The first thing you need to do is create a budget. It vital to have an accurate idea of what your living costs are so you know how long your redundancy pay or any savings you have can cover your regular outgoings.
You should also apply for Jobseeker’s Allowance to give you a little extra cash while you’re looking for work.
Make sure you update your CV, contact recruitment agencies and sign up to job websites, like Reed and Monster. The sooner you start looking for another job the better - some employers may even like the fact that you can start work almost immediately.

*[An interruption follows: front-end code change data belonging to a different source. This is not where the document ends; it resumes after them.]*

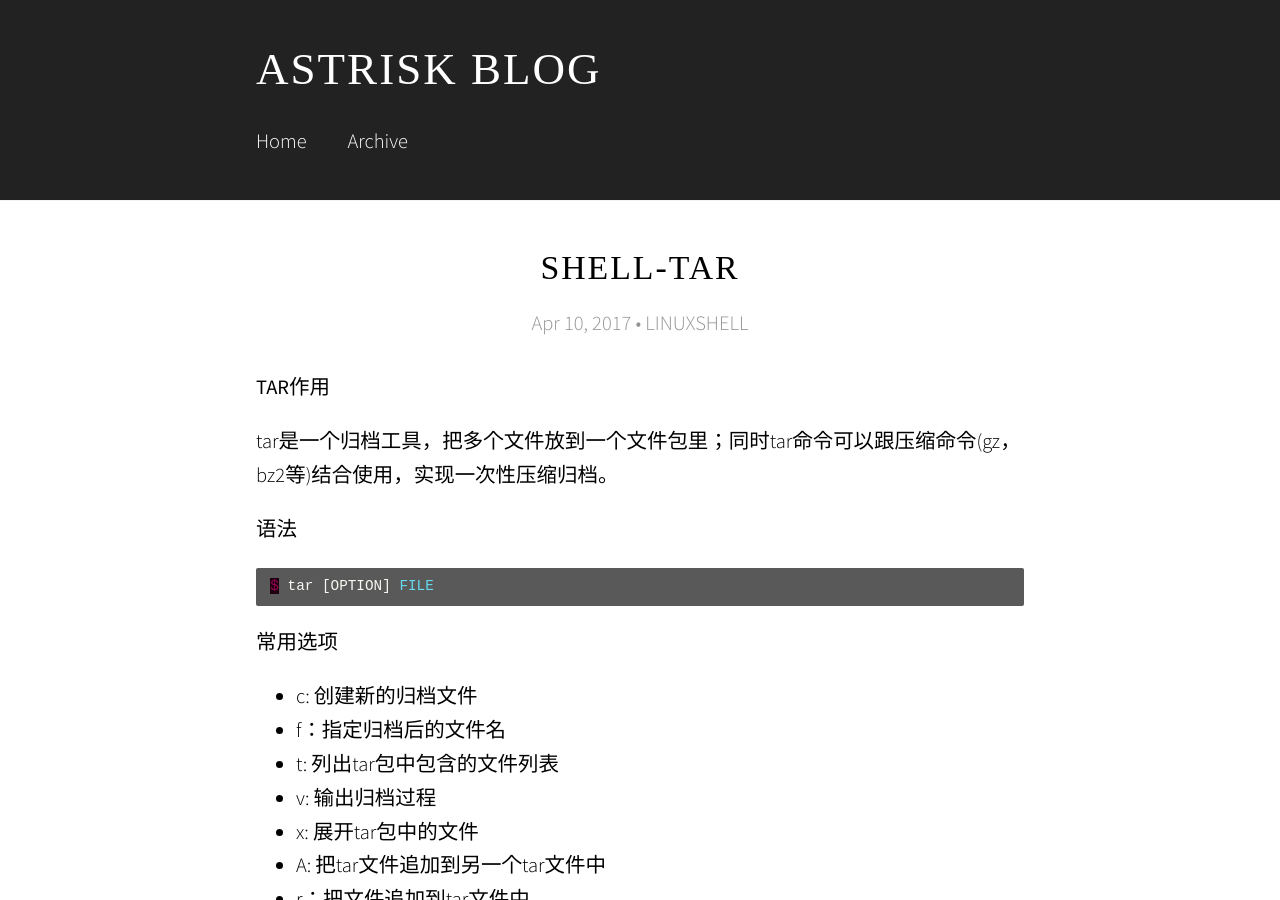
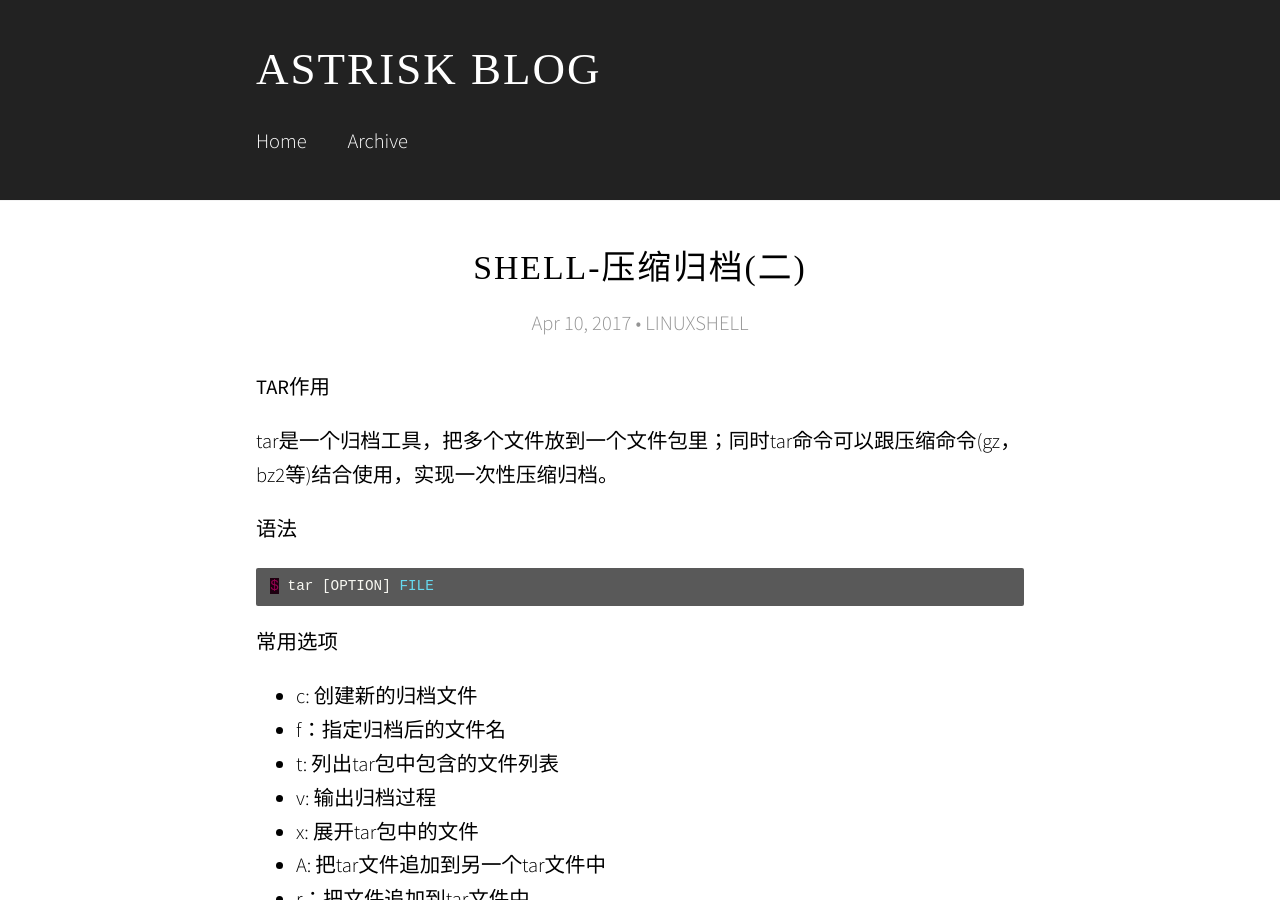
Before and after one commit to astrisk/astrisk.github.io, a Jekyll site: the page built from _posts/2017-04-10-linuxShell-tar.md, in a window 1280 px wide and 900 px high. Built offline with Jekyll 4.4.1, drawn with Linux system fonts in a browser that asks for light colours; some web fonts are replaced.

Commit message:
修改标题

```diff
--- a/_posts/2017-04-10-linuxShell-tar.md
+++ b/_posts/2017-04-10-linuxShell-tar.md
@@ -1,5 +1,5 @@
 ---
-title:  "SHELL-TAR"
+title:  "SHELL-压缩归档(二)"
 date:   2017-04-10 09:23:29
 categories: LINUXSHELL
 ---
```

If you’re not getting any redundancy pay, it’s worth contacting your lenders, utility providers and other service providers to let them know the situation. They may be willing to give you a payment holiday until you find work again, which means you won’t have to worry about finding the money to cover these bills while you’re between jobs.

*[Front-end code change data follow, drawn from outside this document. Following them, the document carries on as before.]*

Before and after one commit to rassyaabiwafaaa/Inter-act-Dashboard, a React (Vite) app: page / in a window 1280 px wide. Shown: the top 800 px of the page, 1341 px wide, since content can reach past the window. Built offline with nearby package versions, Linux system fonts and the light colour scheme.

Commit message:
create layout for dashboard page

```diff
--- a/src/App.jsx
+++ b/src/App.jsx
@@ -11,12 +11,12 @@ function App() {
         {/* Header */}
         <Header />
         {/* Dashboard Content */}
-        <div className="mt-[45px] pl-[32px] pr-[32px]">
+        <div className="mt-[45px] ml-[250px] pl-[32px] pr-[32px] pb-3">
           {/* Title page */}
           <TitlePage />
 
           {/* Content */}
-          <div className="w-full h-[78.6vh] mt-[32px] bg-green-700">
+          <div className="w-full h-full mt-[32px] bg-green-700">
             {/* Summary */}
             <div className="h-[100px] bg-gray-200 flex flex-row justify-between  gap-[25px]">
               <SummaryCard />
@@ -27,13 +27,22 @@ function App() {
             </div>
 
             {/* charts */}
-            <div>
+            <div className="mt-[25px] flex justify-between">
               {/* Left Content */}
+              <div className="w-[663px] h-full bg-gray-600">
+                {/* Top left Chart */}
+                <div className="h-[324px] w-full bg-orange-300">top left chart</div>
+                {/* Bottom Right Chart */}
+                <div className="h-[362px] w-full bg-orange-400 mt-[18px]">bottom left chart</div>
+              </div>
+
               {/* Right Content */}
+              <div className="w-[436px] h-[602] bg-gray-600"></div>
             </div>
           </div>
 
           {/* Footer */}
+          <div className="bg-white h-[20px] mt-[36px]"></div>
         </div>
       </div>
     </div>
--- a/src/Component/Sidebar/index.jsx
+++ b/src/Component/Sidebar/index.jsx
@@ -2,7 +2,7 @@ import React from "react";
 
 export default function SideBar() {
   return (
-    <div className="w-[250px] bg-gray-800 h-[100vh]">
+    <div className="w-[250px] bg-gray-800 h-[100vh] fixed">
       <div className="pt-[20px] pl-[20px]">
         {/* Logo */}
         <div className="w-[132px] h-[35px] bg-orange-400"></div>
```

If you have a mortgage, again its important to speak to your lender as soon as possible. They may let you just pay the interest for a short while, whilst you find a new job, rather than your full monthly payments. Alternatively, they may let you take a payment holiday – although be aware that the interest on your loan will keep building up during this period so your monthly bill may be a little higher when you start to receive one again.
If you lose your job you should definitely check to see whether you've got insurance that could cover you. You may be paying for Payment Protection Insurance (PPI) – it's an insurance that you can sometimes have on mortgages and other unsecured debts that is designed to cover you if you lose your job for any reason and find yourself unable to meet your payments. You should be able to find out whether you have PPI by looking at a statement or by contacting the lender and asking them.
Pay the right bills first
As well as having a clear idea of your budget it is really important to prioritise your bills. Things like your rent (or mortgage), council tax, and utilities are bills you must always pay – they are known as priority bills. If you can’t pay everything and you need to make a choice then credit card bills, unsecured loans, storecard debt and so on are the ones to miss.
If you’ve already contacted your lenders and not got anywhere, or you are still concerned about how you are going to cope financially, then it makes sense to seek help from a money or debt advisor – like us. We’ve helped over 400,000 people with problem debt in a wide range of circumstances. Use one of the options to the left of the page and one of our advisors will be happy to take you through the options that are available to help you.
by Christine WalshBack to blog home